• **PROBLEM REQUIREMENTS**
Pictures are to be omitted, and every entry below is to be restated exactly.

(Before and after images)
........
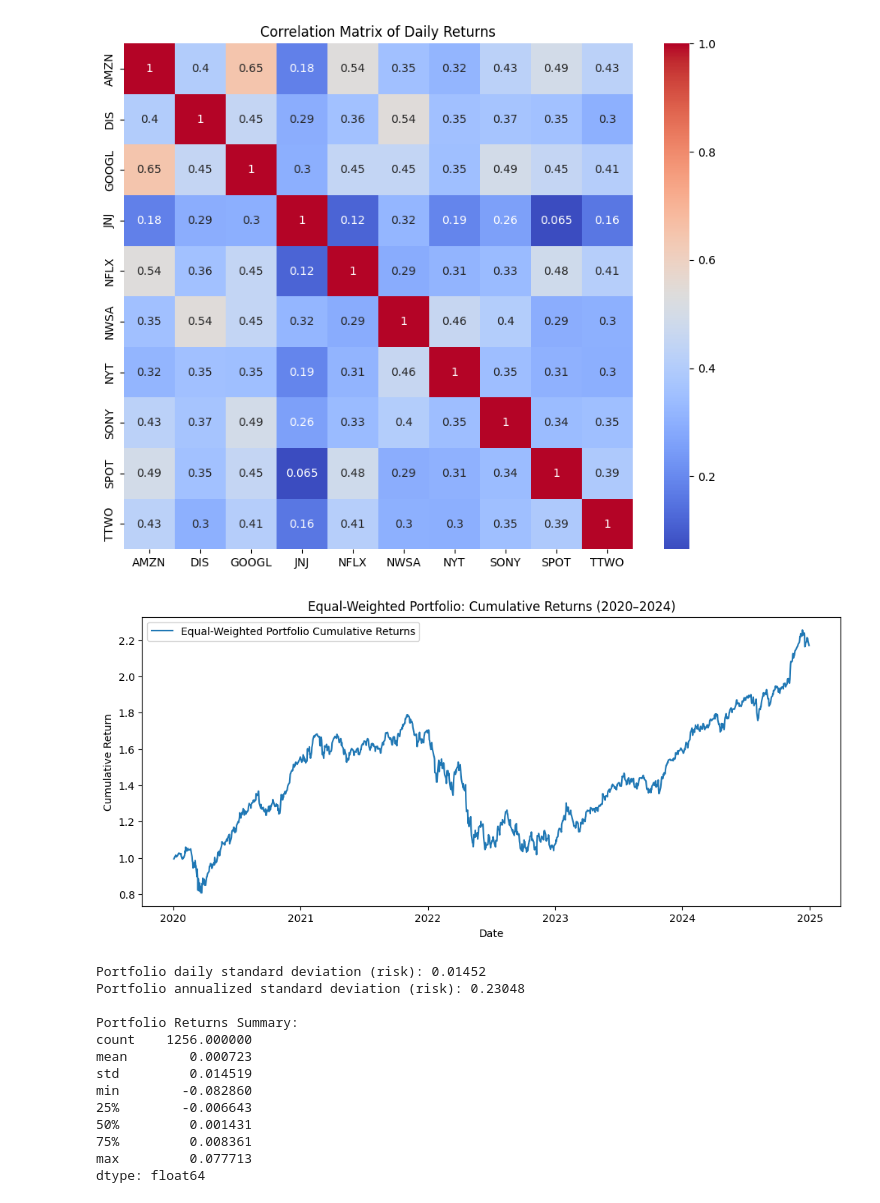
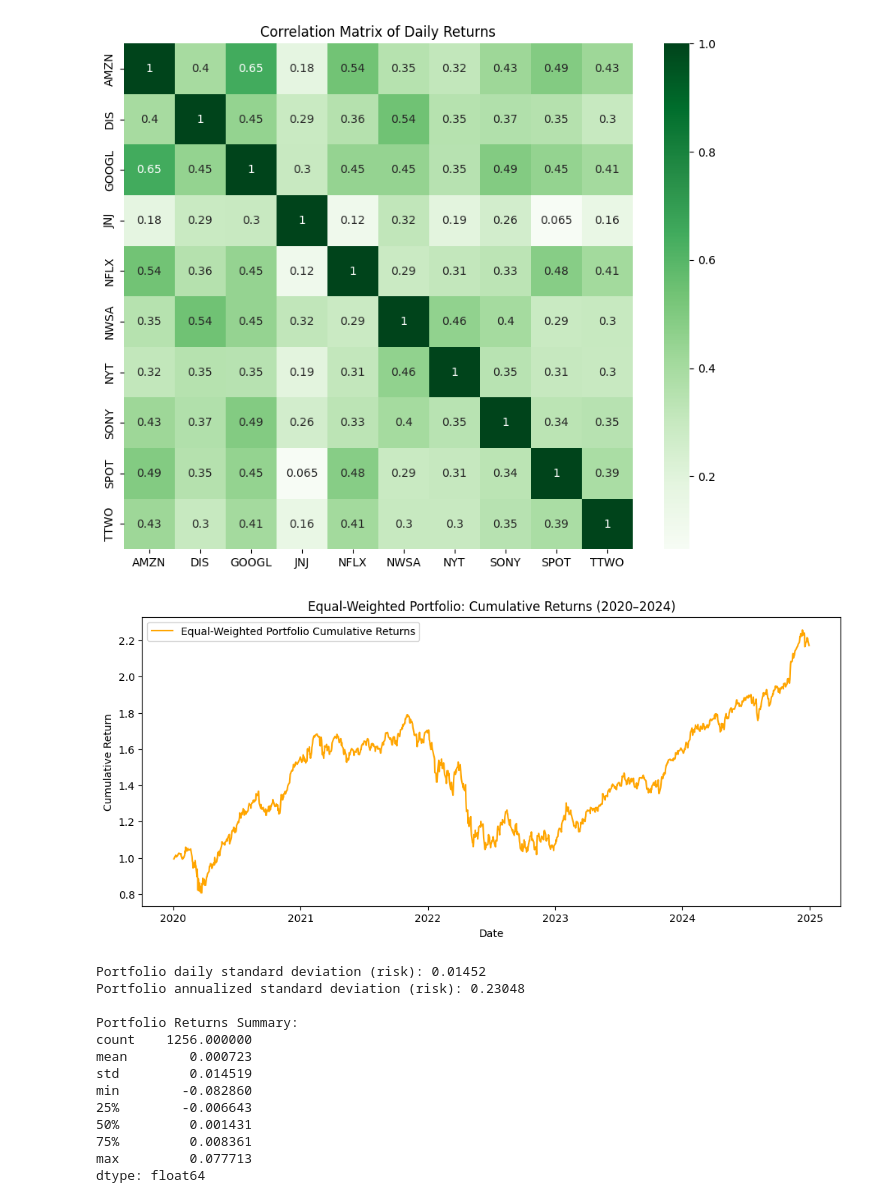
Before and after one commit to Imperial-Business-School/python-for-finance-adyachetiya, a Jupyter notebook: PythonIndividualAssignment.ipynb, the cells around one changed output. Saved outputs shown, nothing was run; the diff lists cells and outputs as text; code cells hidden in the pictures.

```diff
--- a/PythonIndividualAssignment.ipynb
+++ b/PythonIndividualAssignment.ipynb
@@ -54,0 +42,7 @@ dtype: int64
+# %%
+#check for missing values
+print(df.isnull().sum())
+
+#displaying clean data
+print(df.isnull().sum())
+df_clean = df.copy()
@@ -181,49 +218,49 @@ import numpy as np
 import matplotlib.pyplot as plt
 import seaborn as sns
 
-# 1. Visualise correlation matrix of simple daily returns
+#visualising correlation matrix of simple daily returns
 
-# Calculate daily returns for all stocks
+#calculating daily returns for all stocks
 returns = df_clean.pct_change().dropna()
 
 plt.figure(figsize=(10, 8))
-sns.heatmap(returns.corr(), annot=True, cmap="coolwarm")
+sns.heatmap(returns.corr(), annot=True, cmap="Greens")
 plt.title("Correlation Matrix of Daily Returns")
 plt.show()
 
-# 2. Create equal-weighted portfolio
+#creating equal-weighted portfolio
 
 num_stocks = returns.shape[1]
 equal_weights = np.repeat(1/num_stocks, num_stocks)  # Array of 1/10 if 10 stocks
 
-# 3. Calculate portfolio daily returns and cumulative returns
+#calculating portfolio daily returns and cumulative returns
 
-# Multiply returns by equal weights and sum across columns to get portfolio return
+#multiplying returns by equal weights and sum across columns to get portfolio return
 portfolio_returns = returns.dot(equal_weights)
 portfolio_cum_returns = (1 + portfolio_returns).cumprod()
 
 plt.figure(figsize=(12, 5))
-plt.plot(portfolio_cum_returns, label="Equal-Weighted Portfolio Cumulative Returns")
+plt.plot(portfolio_cum_returns, label="Equal-Weighted Portfolio Cumulative Returns", color="Orange")
 plt.title("Equal-Weighted Portfolio: Cumulative Returns (2020–2024)")
 plt.xlabel("Date")
 plt.ylabel("Cumulative Return")
 plt.legend()
 plt.show()
 
-# 4. Calculate risk: daily standard deviation of portfolio returns
+#calculating risk: daily standard deviation of portfolio returns
 
 portfolio_daily_std = portfolio_returns.std()
-portfolio_annualized_std = portfolio_returns.std() * np.sqrt(252)  # 252 trading days/year
+portfolio_annualized_std = portfolio_returns.std() * np.sqrt(252)
 
 print(f"Portfolio daily standard deviation (risk): {portfolio_daily_std:.5f}")
 print(f"Portfolio annualized standard deviation (risk): {portfolio_annualized_std:.5f}")
 
-# (Optional: Show summary statistics)
+#displaying summary statistics
 print("\nPortfolio Returns Summary:")
 print(portfolio_returns.describe())
 # %% [output]
-[figure, old version]
+[figure, new version]
-[figure, old version]
+[figure, new version]
 Portfolio daily standard deviation (risk): 0.01452
 Portfolio annualized standard deviation (risk): 0.23048
 
```
Also changed, not shown: parts of 21 cells of this notebook.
........
• **RESPONSE TO THIS TASK**
Before and after one commit to Imperial-Business-School/python-for-finance-adyachetiya, a Jupyter notebook: PythonIndividualAssignment.ipynb, the cells around one changed output. Saved outputs shown, nothing was run; the diff lists cells and outputs as text; code cells hidden in the pictures.

```diff
--- a/PythonIndividualAssignment.ipynb
+++ b/PythonIndividualAssignment.ipynb
@@ -54,0 +42,7 @@ dtype: int64
+# %%
+#check for missing values
+print(df.isnull().sum())
+
+#displaying clean data
+print(df.isnull().sum())
+df_clean = df.copy()
@@ -181,49 +218,49 @@ import numpy as np
 import matplotlib.pyplot as plt
 import seaborn as sns
 
-# 1. Visualise correlation matrix of simple daily returns
+#visualising correlation matrix of simple daily returns
 
-# Calculate daily returns for all stocks
+#calculating daily returns for all stocks
 returns = df_clean.pct_change().dropna()
 
 plt.figure(figsize=(10, 8))
-sns.heatmap(returns.corr(), annot=True, cmap="coolwarm")
+sns.heatmap(returns.corr(), annot=True, cmap="Greens")
 plt.title("Correlation Matrix of Daily Returns")
 plt.show()
 
-# 2. Create equal-weighted portfolio
+#creating equal-weighted portfolio
 
 num_stocks = returns.shape[1]
 equal_weights = np.repeat(1/num_stocks, num_stocks)  # Array of 1/10 if 10 stocks
 
-# 3. Calculate portfolio daily returns and cumulative returns
+#calculating portfolio daily returns and cumulative returns
 
-# Multiply returns by equal weights and sum across columns to get portfolio return
+#multiplying returns by equal weights and sum across columns to get portfolio return
 portfolio_returns = returns.dot(equal_weights)
 portfolio_cum_returns = (1 + portfolio_returns).cumprod()
 
 plt.figure(figsize=(12, 5))
-plt.plot(portfolio_cum_returns, label="Equal-Weighted Portfolio Cumulative Returns")
+plt.plot(portfolio_cum_returns, label="Equal-Weighted Portfolio Cumulative Returns", color="Orange")
 plt.title("Equal-Weighted Portfolio: Cumulative Returns (2020–2024)")
 plt.xlabel("Date")
 plt.ylabel("Cumulative Return")
 plt.legend()
 plt.show()
 
-# 4. Calculate risk: daily standard deviation of portfolio returns
+#calculating risk: daily standard deviation of portfolio returns
 
 portfolio_daily_std = portfolio_returns.std()
-portfolio_annualized_std = portfolio_returns.std() * np.sqrt(252)  # 252 trading days/year
+portfolio_annualized_std = portfolio_returns.std() * np.sqrt(252)
 
 print(f"Portfolio daily standard deviation (risk): {portfolio_daily_std:.5f}")
 print(f"Portfolio annualized standard deviation (risk): {portfolio_annualized_std:.5f}")
 
-# (Optional: Show summary statistics)
+#displaying summary statistics
 print("\nPortfolio Returns Summary:")
 print(portfolio_returns.describe())
 # %% [output]
-[figure, old version]
+[figure, new version]
-[figure, old version]
+[figure, new version]
 Portfolio daily standard deviation (risk): 0.01452
 Portfolio annualized standard deviation (risk): 0.23048
 
```
Also changed, not shown: parts of 21 cells of this notebook.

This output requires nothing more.